Norton Rose Fulbright LLP

In May 2016, in response to public concern over the flipping of single family residential properties in a surprisingly robust residential market, the provincial government amended the Real Estate Services Regulation concerning the assignment of Contracts of Purchase and Sale (CPS).1

The amendment is designed to ensure that buyers and sellers are properly advised about the implications of the potential assignment of the CPS. With that disclosure, the parties will be able to negotiate terms and conditions that best suit their particular circumstances.

Section 8.2 of the Regulation requires a licensee who prepares a contract for the purchase and sale of property to include in that CPS clauses providing that the CPS may not be assigned without the written consent of the seller and that the seller is entitled to any profit resulting from an assignment of the CPS. This requirement applies to a buyer's agent who prepares the CPS on behalf of a buyer/client or a listing agent who prepares the CPS for a buyer/customer. Note that development presale contracts under the Real Estate Development Marketing Act are specifically exempted from the requirements of section 8.2.

Section 8.2 (3) provides that, "unless otherwise instructed by the party to whom or on whose behalf the licensee is providing trading services," the licensee preparing the CPS has to include the required clauses. Where a buyer specifically instructs their buyer's agent in writing not to include the clauses, the buyer's agent is required to provide a written notice to the seller's agent or, if the seller is unrepresented, to the seller directly advising the seller to seek independent legal advice. The notice must be in the form approved by the Real Estate Council of British Columbia (Notice to Seller Regarding Assignment Terms) and cannot be included as a clause in the CPS.

Where the listing agent is simply preparing the CPS for a buyer who is a customer rather than a client, and the listing agent does not represent that buyer, it cannot be said that the listing agent is providing trading services to that buyer. Section 8.2 (3) deals only with instructions from a person to whom the licensee is providing trading services. Accordingly, a listing agent acting solely for the seller could not be instructed by a buyer to add, remove or amend the required clauses in an offer prepared by the listing agent. They are only obligated by section 8.2 to include the required clauses in any offer prepared by them. If a buyer/customer asked the listing agent to add, remove or amend the required clauses the listing agent should advise the buyer that, as a result of section 8.2, they are precluded by law from making those changes. However, if the buyer themselves physically added to, removed or amended the required clauses, the listing agent would be obliged to present that offer, as written, to the seller. In this situation, the listing agent would be wise to get written confirmation from the buyer that the buyer, and not the listing agent, made the changes.
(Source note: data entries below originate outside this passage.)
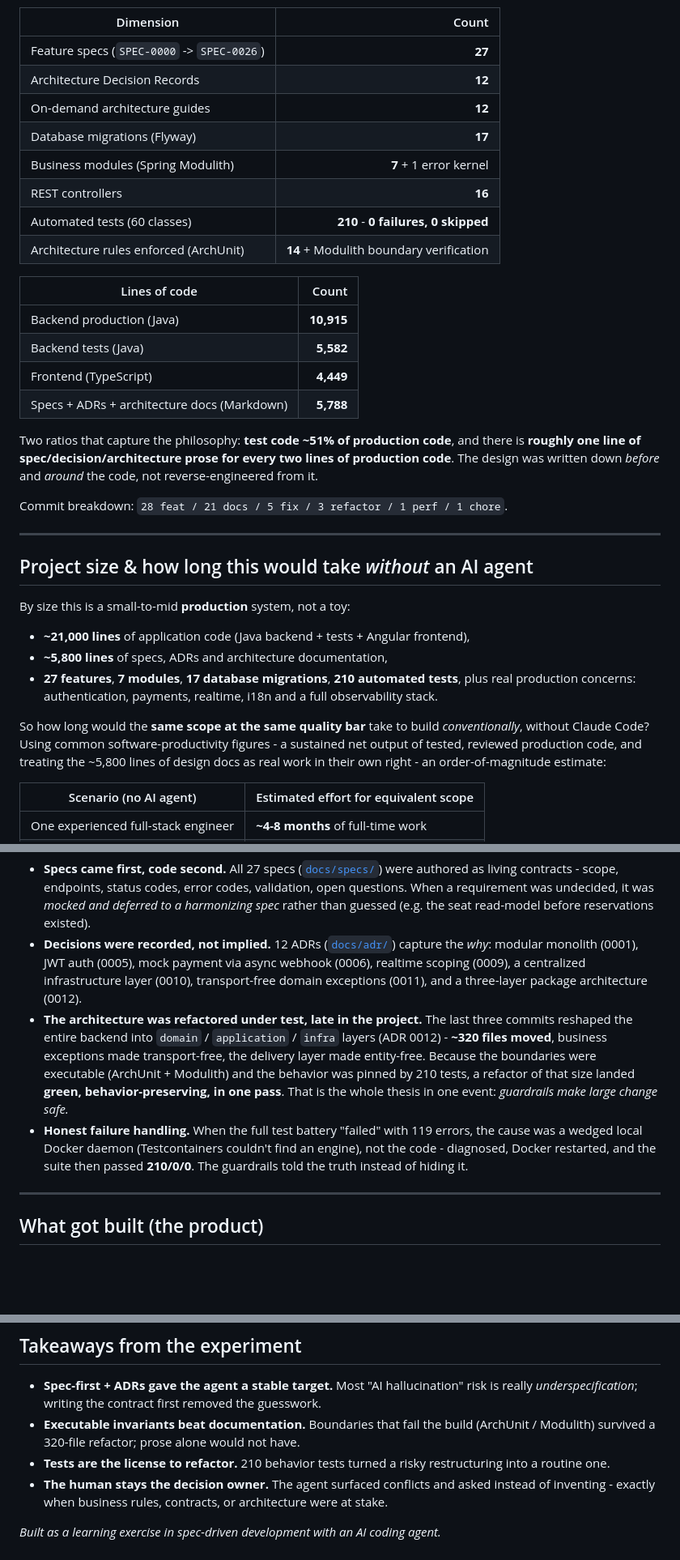
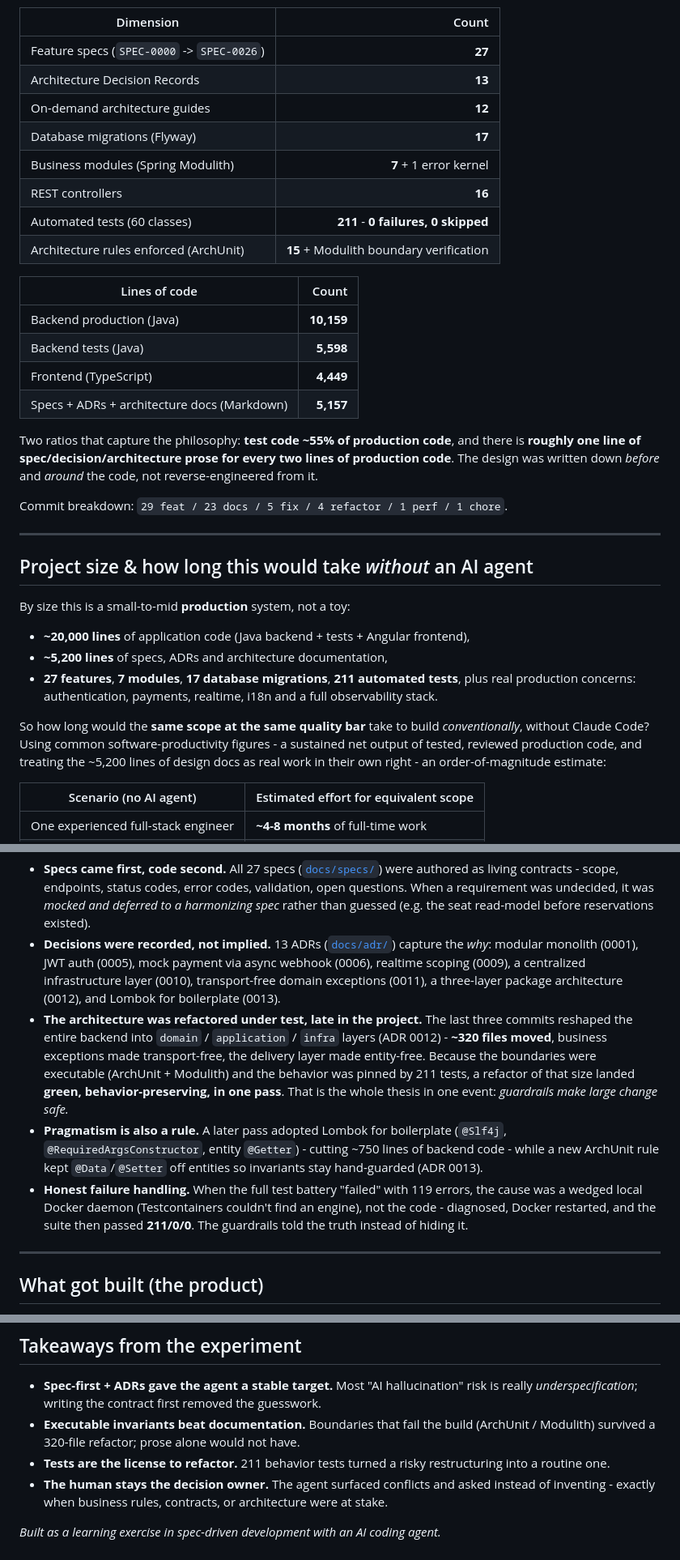
Before and after one commit to fkazeredo/fkmovie-sdd, a Markdown page: README.md, 3 parts joined by grey strips. Shown at 81% size. Drawn GitHub-style; blank space fills up the shorter version.

Commit message:
docs: refresh README metrics (post-Lombok: 64 commits, 13 ADRs, 211 tests, LOC)
Update the case-study numbers to current state: 64 commits, 13 ADRs, 211 tests,
15 ArchUnit rules; LOC backend 10,159 (Lombok cut ~750), tests 5,598, docs 5,157;
~20,000 app LOC; test/prod ratio ~55%. Add Lombok (ADR 0013) to the decisions list
and a 'pragmatism is also a rule' process note.

Co-Authored-By: Claude Opus 4.8 <noreply@anthropic.com>

```diff
--- a/README.md
+++ b/README.md
@@ -22,27 +22,27 @@ Built in **5 days** (2026-06-11 -> 2026-06-15), single author, **60 commits**.
 | Dimension | Count |
 |---|---:|
 | Feature specs (`SPEC-0000` -> `SPEC-0026`) | **27** |
-| Architecture Decision Records | **12** |
+| Architecture Decision Records | **13** |
 | On-demand architecture guides | **12** |
 | Database migrations (Flyway) | **17** |
 | Business modules (Spring Modulith) | **7** + 1 error kernel |
 | REST controllers | **16** |
-| Automated tests (60 classes) | **210** - **0 failures, 0 skipped** |
-| Architecture rules enforced (ArchUnit) | **14** + Modulith boundary verification |
+| Automated tests (60 classes) | **211** - **0 failures, 0 skipped** |
+| Architecture rules enforced (ArchUnit) | **15** + Modulith boundary verification |
 
 | Lines of code | Count |
 |---|---:|
-| Backend production (Java) | **10,915** |
-| Backend tests (Java) | **5,582** |
+| Backend production (Java) | **10,159** |
+| Backend tests (Java) | **5,598** |
 | Frontend (TypeScript) | **4,449** |
-| Specs + ADRs + architecture docs (Markdown) | **5,788** |
+| Specs + ADRs + architecture docs (Markdown) | **5,157** |
 
-Two ratios that capture the philosophy: **test code ~51% of production code**, and there is
+Two ratios that capture the philosophy: **test code ~55% of production code**, and there is
 **roughly one line of spec/decision/architecture prose for every two lines of production
 code**. The design was written down *before* and *around* the code, not reverse-engineered
 from it.
 
-Commit breakdown: `28 feat / 21 docs / 5 fix / 3 refactor / 1 perf / 1 chore`.
+Commit breakdown: `29 feat / 23 docs / 5 fix / 4 refactor / 1 perf / 1 chore`.
 
 ---
 
@@ -50,15 +50,15 @@ Commit breakdown: `28 feat / 21 docs / 5 fix / 3 refactor / 1 perf / 1 chore`.
 
 By size this is a small-to-mid **production** system, not a toy:
 
-- **~21,000 lines** of application code (Java backend + tests + Angular frontend),
-- **~5,800 lines** of specs, ADRs and architecture documentation,
-- **27 features**, **7 modules**, **17 database migrations**, **210 automated tests**, plus
+- **~20,000 lines** of application code (Java backend + tests + Angular frontend),
+- **~5,200 lines** of specs, ADRs and architecture documentation,
+- **27 features**, **7 modules**, **17 database migrations**, **211 automated tests**, plus
   real production concerns: authentication, payments, realtime, i18n and a full observability
   stack.
 
 So how long would the **same scope at the same quality bar** take to build *conventionally*,
 without Claude Code? Using common software-productivity figures - a sustained net output of
-tested, reviewed production code, and treating the ~5,800 lines of design docs as real work in
+tested, reviewed production code, and treating the ~5,200 lines of design docs as real work in
 their own right - an order-of-magnitude estimate:
 
 | Scenario (no AI agent) | Estimated effort for equivalent scope |
@@ -128,19 +128,22 @@ A few representative moments that show the method working:
   as living contracts - scope, endpoints, status codes, error codes, validation, open
   questions. When a requirement was undecided, it was *mocked and deferred to a harmonizing
   spec* rather than guessed (e.g. the seat read-model before reservations existed).
-- **Decisions were recorded, not implied.** 12 ADRs ([`docs/adr/`](docs/adr/)) capture the
+- **Decisions were recorded, not implied.** 13 ADRs ([`docs/adr/`](docs/adr/)) capture the
   *why*: modular monolith (0001), JWT auth (0005), mock payment via async webhook (0006),
   realtime scoping (0009), a centralized infrastructure layer (0010), transport-free domain
-  exceptions (0011), and a three-layer package architecture (0012).
+  exceptions (0011), a three-layer package architecture (0012), and Lombok for boilerplate (0013).
 - **The architecture was refactored under test, late in the project.** The last three commits
   reshaped the entire backend into `domain` / `application` / `infra` layers (ADR 0012) -
   **~320 files moved**, business exceptions made transport-free, the delivery layer made
   entity-free. Because the boundaries were executable (ArchUnit + Modulith) and the behavior
-  was pinned by 210 tests, a refactor of that size landed **green, behavior-preserving, in one
+  was pinned by 211 tests, a refactor of that size landed **green, behavior-preserving, in one
   pass**. That is the whole thesis in one event: *guardrails make large change safe.*
+- **Pragmatism is also a rule.** A later pass adopted Lombok for boilerplate (`@Slf4j`,
+  `@RequiredArgsConstructor`, entity `@Getter`) - cutting ~750 lines of backend code - while a
+  new ArchUnit rule kept `@Data`/`@Setter` off entities so invariants stay hand-guarded (ADR 0013).
 - **Honest failure handling.** When the full test battery "failed" with 119 errors, the cause
   was a wedged local Docker daemon (Testcontainers couldn't find an engine), not the code -
-  diagnosed, Docker restarted, and the suite then passed **210/0/0**. The guardrails told the
+  diagnosed, Docker restarted, and the suite then passed **211/0/0**. The guardrails told the
   truth instead of hiding it.
 
 ---
@@ -277,7 +280,7 @@ to it.
   *underspecification*; writing the contract first removed the guesswork.
 - **Executable invariants beat documentation.** Boundaries that fail the build (ArchUnit /
   Modulith) survived a 320-file refactor; prose alone would not have.
-- **Tests are the license to refactor.** 210 behavior tests turned a risky restructuring into a
+- **Tests are the license to refactor.** 211 behavior tests turned a risky restructuring into a
   routine one.
 - **The human stays the decision owner.** The agent surfaced conflicts and asked instead of
   inventing - exactly when business rules, contracts, or architecture were at stake.
```
Also changed, not shown: other parts of README.md (+1 -1 lines).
If a listing agent receives a CPS that does not contain the required clauses or those clauses have been added to or amended and the Notice to Seller Regarding Assignment Terms is provided, the listing agent has an obligation to ensure that their client, the seller, is informed about whether the CPS may be assigned. If the CPS may be assigned, the listing agent must inform their client about the conditions in the CPS regarding the right of assignment and the seller's right under the CPS to any profit resulting from the assignment, if applicable. In that case, the onus will fall to the licensee to establish that an adequate explanation was provided. A prudent licensee may wish to create written evidence of that explanation.

If the listing agent receives an offer prepared by a licensee acting for the buyer that has added to, removed or amended the required clauses, but does not contain the notice required to be prepared by the buyer's agent, the listing agent still has a duty to advise the seller of the implications of the addition, removal or amendment. The listing agent may even wish to advise their client to seek legal advice. Again, a prudent licensee may wish to create written evidence of their discussion with their client.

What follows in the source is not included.